The Four Season Farm Gardener’s Cookbook starts where all gardening books should — with the soil and how to nourish it. From there, it moves to garden design, choice of crops and how to grow them, and methods for extending the growing and harvesting season. The garden layouts will be particularly helpful to new vegetable gardeners and those who have been growing food for years will find new ideas in the section on using hoop-houses, moveable greenhouses, trellises and other aids to lengthen the season. Seed saving and food storage are also covered.
Normally with a garden/cooking book, you get either great gardening information and so-so recipes or great recipes and pretty basic garden information. The Four Season Farm Gardener’s Cookbook manages to provide high-quality information on both fronts. Recipes for a hazelnut torte with summer berries, a roasted tomato tart and salad with new potatoes, smoked salmon and peas made me hungry for the season to come. I really like that on some recipes the authors provide “try this too” suggestions for ways to add or subtract ingredients depending on what is ripe in your garden.
If you are looking to be inspired to grow food this year — or even to cook with farmers’ market fare — this is a book to get you on your way.

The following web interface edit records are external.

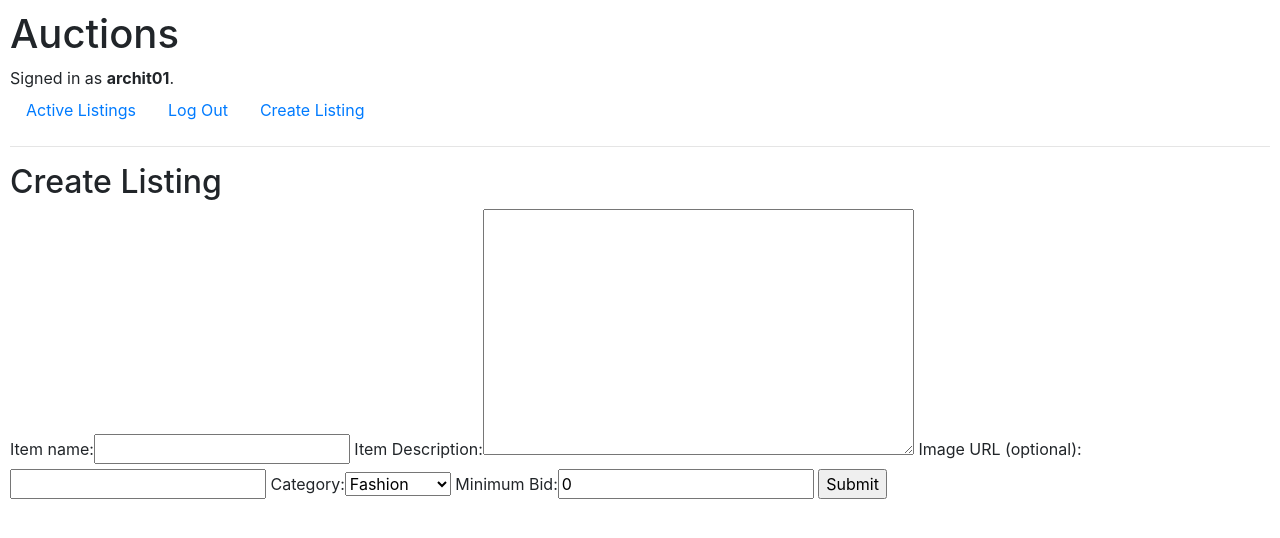
After one commit to Archit014/Project2, a Django app: page /new in a window 1280 px wide. The commit adds this page. Shown: the top 538 px of the page. Run offline with Django 3.2, Linux system fonts and the light colour scheme; a user stored in the database is signed in; some libraries are stand-ins or nearby versions.

Commit message:
Made new views

```diff
--- a/commerce/auctions/models.py
+++ b/commerce/auctions/models.py
@@ -21,7 +21,7 @@ class Listings(models.Model):
     item = models.CharField(max_length=64)
     description = models.TextField()
     start_bid = models.IntegerField(default=0)
-    image = models.URLField()
+    image = models.URLField(blank=True)
     status = models.BooleanField(default=True)
     current_bid = models.ForeignKey("Bid", models.SET_NULL, blank=True, null =True)
     seller = models.ForeignKey(User, on_delete=models.CASCADE, related_name="listing")
--- a/commerce/auctions/templates/auctions/layout.html
+++ b/commerce/auctions/templates/auctions/layout.html
@@ -24,6 +24,9 @@
                 <li class="nav-item">
                     <a class="nav-link" href="{% url 'logout' %}">Log Out</a>
                 </li>
+                <li class="nav-item">
+                    <a class="nav-link" href="{% url 'new' %}">Create Listing</a>
+                </li>
             {% else %}
                 <li class="nav-item">
                     <a class="nav-link" href="{% url 'login' %}">Log In</a>
--- /dev/null
+++ b/commerce/auctions/templates/auctions/new.html
@@ -0,0 +1,14 @@
+{% extends "auctions/layout.html" %}
+
+{% block title %}Create{% endblock %}
+
+{% block body %}
+    <h2>Create Listing</h2>
+
+    <form action="{% url 'new' %}" method="post">
+        {% csrf_token %}
+        {{ form }}
+        <input type="submit" value="Submit">
+    </form>
+
+{% endblock %}
--- a/commerce/auctions/urls.py
+++ b/commerce/auctions/urls.py
@@ -6,5 +6,6 @@ urlpatterns = [
     path("", views.index, name="index"),
     path("login", views.login_view, name="login"),
     path("logout", views.logout_view, name="logout"),
-    path("register", views.register, name="register")
+    path("register", views.register, name="register"),
+    path("new", views.new, name="new")
 ]
--- a/commerce/auctions/views.py
+++ b/commerce/auctions/views.py
@@ -3,9 +3,22 @@ from django.db import IntegrityError
 from django.http import HttpResponse, HttpResponseRedirect
 from django.shortcuts import render
 from django.urls import reverse
+from django.contrib.auth.decorators import login_required
+from django import forms
 
-from .models import User
 
+
+from .models import User,Listings,Bid,Comment,CATEGORY_CHOICES
+
+
+class NewListingForm(forms.Form):
+    name = forms.CharField(label="Item name", max_length=64, widget=forms.TextInput(attrs={
+        'autocomplete':'off'
+    }))
+    description = forms.CharField(label="Item Description",widget=forms.Textarea)
+    image = forms.URLField(label="Image URL (optional)", required=False)
+    category = forms.ChoiceField(label="Category", choices=CATEGORY_CHOICES)
+    bid = forms.IntegerField(label="Minimum Bid", initial=0)
 
 def index(request):
     return render(request, "auctions/index.html")
@@ -61,3 +74,21 @@ def register(request):
         return HttpResponseRedirect(reverse("index"))
     else:
         return render(request, "auctions/register.html")
+
+@login_required
+def new(request):
+    if request.method == "POST":
+        form = NewListingForm(request.POST)
+        if form.is_valid():
+            user = request.user
+            name = form.cleaned_data["name"]
+            description = form.cleaned_data["description"]
+            image = form.cleaned_data["image"]
+            category = form.cleaned_data["category"]
+            bid = form.cleaned_data["bid"]
+
+            f = Listings(item=name, description=description, start_bid=bid, image=image, status=True, seller=user)
+            f.save()
+    return render(request, "auctions/new.html",{
+        "form": NewListingForm()
+    })
```
Also changed, not shown: commerce/auctions/migrations/0004_alter_listings_image.py (added), commerce/db.sqlite3.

Which garden and/or cookbooks are favorites on your shelf?
—Mary Lahr Schier